Haas next informed Mrs. Coronado that Julia Dresel taught Pablo to read and write both German and English. I can find no written documentation for this statement. I did find that on Find a Grave it states that on the 1860 Gillespie County census, there is a Pablo or Paulo Diaz living as a servant in the William Marschall household. The Marschall and Meusebach families were joined by marriage so there is a link. I looked up the 1860 Gillespie County census and found a “Paulo” from Mexico listed in the Marschall household. It could be our Pablo, but I am not sure.
When the War Between the States broke out it 1861, Texas voted to secede from the Union. However, many of the Germans of the Texas Hill Country did not identify with the Confederate cause and did not want to fight for it. Some of the men decided to head to Mexico to stay during the war or find a way to get back north and enlist in the Union Army. Oscar Haas told Mrs. Coronado that Pablo joined the 68 young men from around the Fredericksburg-Sisterdale-Comfort area because he “thought it to be a good opportunity to return to Mexico to try to find his relatives. He owned a pony then and a saddle and a rifle, same as all the others.”
Geez…I wish I could find proof of this statement but I can’t. Oscar must have had an oral source from the time.
I do know that the group of men, including Pablo Diaz, started out for Mexico at the beginning of August 1862. On the evening of August 9th, the group set up camp on the banks of the Nueces River. A group of Confederate soldiers had been tracking the Germans and fired on them sometime that night. Twenty-eight men from the German group slipped away during the battle. Nineteen others were dead by morning. Nine more wounded Germans were summarily executed. Another nine were pursued by the Confederate soldiers to the Rio Grande and killed as well. The thirty-seven Germans killed in what became known as “The Battle of the Nueces” or “The Nueces Massacre” included Pablo Diaz. His and the bones of thirty-five others were recovered in 1865 and buried in Comfort. Their names are listed on the Treue der Union Monument, a twenty-foot-tall limestone obelisk erected over their remains.
On Find a Grave, it is also stated, “Although Mexican, he [Pablo] was considered by all to be as “German” and “Unionist” as any of the others.” This is someone’s theory, but I can’t say I don’t think it might be true. After all, young eight-year-old Pablo seems to have been treated with kindness and maybe even with some affection by the Germans who ended up caring for him. I am sure he spoke German.
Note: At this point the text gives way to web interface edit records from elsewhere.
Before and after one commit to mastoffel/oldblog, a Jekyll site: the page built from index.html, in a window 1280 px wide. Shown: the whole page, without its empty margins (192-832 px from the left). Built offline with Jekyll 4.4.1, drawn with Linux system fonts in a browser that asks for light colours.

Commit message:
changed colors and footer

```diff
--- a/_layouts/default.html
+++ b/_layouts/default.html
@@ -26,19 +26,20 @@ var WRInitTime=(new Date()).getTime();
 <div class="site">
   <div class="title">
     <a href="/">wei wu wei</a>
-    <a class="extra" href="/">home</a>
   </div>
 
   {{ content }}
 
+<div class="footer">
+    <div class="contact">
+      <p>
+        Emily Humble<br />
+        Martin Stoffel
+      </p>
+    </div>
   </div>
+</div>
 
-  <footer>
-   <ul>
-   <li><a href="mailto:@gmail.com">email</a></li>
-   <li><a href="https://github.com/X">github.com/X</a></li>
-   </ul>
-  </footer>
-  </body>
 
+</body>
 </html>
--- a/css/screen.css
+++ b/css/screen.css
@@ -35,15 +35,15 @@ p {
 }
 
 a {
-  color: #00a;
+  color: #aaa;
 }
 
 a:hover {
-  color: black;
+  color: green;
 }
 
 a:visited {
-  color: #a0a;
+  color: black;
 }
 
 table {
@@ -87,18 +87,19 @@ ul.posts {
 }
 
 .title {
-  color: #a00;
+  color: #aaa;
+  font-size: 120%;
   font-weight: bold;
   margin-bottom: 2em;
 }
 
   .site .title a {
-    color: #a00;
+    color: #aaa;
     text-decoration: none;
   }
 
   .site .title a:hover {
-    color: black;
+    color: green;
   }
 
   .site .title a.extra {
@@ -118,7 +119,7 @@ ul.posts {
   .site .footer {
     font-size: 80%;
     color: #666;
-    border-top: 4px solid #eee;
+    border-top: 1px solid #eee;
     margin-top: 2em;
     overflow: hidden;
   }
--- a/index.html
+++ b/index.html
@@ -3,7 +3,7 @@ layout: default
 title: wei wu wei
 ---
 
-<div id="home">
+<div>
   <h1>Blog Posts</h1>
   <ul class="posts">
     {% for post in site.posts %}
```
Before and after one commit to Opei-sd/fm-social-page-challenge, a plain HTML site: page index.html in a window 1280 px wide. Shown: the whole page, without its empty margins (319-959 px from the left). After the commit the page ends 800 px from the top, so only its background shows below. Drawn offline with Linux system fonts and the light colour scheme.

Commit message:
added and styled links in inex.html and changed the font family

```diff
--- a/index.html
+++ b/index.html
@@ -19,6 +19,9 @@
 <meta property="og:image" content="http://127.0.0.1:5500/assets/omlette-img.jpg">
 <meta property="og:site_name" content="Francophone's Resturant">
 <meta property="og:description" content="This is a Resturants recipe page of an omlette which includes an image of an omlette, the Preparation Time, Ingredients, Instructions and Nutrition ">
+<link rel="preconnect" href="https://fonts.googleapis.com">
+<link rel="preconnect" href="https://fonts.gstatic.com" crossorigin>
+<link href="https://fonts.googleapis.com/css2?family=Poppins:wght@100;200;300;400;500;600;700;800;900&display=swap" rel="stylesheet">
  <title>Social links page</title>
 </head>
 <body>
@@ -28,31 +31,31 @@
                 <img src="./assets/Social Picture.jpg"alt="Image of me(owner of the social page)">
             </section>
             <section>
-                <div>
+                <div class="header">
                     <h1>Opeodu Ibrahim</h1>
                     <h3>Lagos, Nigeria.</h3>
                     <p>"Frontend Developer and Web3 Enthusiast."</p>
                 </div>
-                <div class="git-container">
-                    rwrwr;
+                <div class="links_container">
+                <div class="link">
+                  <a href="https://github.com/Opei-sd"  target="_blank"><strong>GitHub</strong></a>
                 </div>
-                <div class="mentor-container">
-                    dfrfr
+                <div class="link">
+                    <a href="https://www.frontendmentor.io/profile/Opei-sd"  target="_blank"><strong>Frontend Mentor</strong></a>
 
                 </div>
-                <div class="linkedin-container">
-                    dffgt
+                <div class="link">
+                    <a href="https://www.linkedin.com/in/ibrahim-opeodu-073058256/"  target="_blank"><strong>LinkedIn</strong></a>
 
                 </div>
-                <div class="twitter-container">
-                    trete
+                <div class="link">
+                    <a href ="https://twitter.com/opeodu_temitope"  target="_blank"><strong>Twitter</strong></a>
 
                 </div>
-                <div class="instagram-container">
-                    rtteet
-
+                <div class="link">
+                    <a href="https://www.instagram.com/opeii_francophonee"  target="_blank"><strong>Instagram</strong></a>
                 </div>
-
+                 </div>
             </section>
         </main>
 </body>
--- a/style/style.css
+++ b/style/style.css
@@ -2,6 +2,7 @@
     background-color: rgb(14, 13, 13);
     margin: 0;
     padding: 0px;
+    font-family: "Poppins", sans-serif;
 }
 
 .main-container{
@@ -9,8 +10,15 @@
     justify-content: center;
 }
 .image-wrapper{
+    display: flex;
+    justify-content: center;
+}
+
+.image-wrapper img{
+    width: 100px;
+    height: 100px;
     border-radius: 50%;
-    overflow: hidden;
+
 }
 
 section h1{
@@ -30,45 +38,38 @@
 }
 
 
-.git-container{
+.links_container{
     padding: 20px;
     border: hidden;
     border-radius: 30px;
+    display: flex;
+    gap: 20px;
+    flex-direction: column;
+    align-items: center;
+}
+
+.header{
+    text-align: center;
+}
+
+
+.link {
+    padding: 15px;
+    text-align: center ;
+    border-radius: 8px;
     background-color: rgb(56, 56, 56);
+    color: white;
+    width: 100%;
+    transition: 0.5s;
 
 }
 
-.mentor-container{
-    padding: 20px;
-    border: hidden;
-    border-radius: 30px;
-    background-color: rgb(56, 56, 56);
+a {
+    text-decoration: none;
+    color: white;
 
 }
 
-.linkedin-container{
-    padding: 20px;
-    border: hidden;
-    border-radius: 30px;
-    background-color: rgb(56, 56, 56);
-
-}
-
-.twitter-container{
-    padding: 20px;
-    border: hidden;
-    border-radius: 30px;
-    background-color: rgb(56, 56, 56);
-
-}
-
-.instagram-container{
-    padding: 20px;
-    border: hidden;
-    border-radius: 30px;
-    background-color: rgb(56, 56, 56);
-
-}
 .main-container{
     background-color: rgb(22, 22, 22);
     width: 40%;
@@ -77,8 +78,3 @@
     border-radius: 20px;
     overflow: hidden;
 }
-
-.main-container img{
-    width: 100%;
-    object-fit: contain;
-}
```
And after around 14 years with them, he had heard their views on everything…including slavery…and most likely agreed with his adopted friends and guardians.
I am absolutely enthralled with this young man’s story. It is one of incredible courage, adaptability and thirst for freedom. RIP Pablo.
Sources: Roemer’s Texas, Dr. Ferdinand Roemer, 1995 edition; John O. Meusebach, Irene Marschall King, 1967; Sophienburg Museum & Archives: Oscar Haas Manuscript Collection, the Dresel Family Manuscript Collection and the Nueces Massacre file.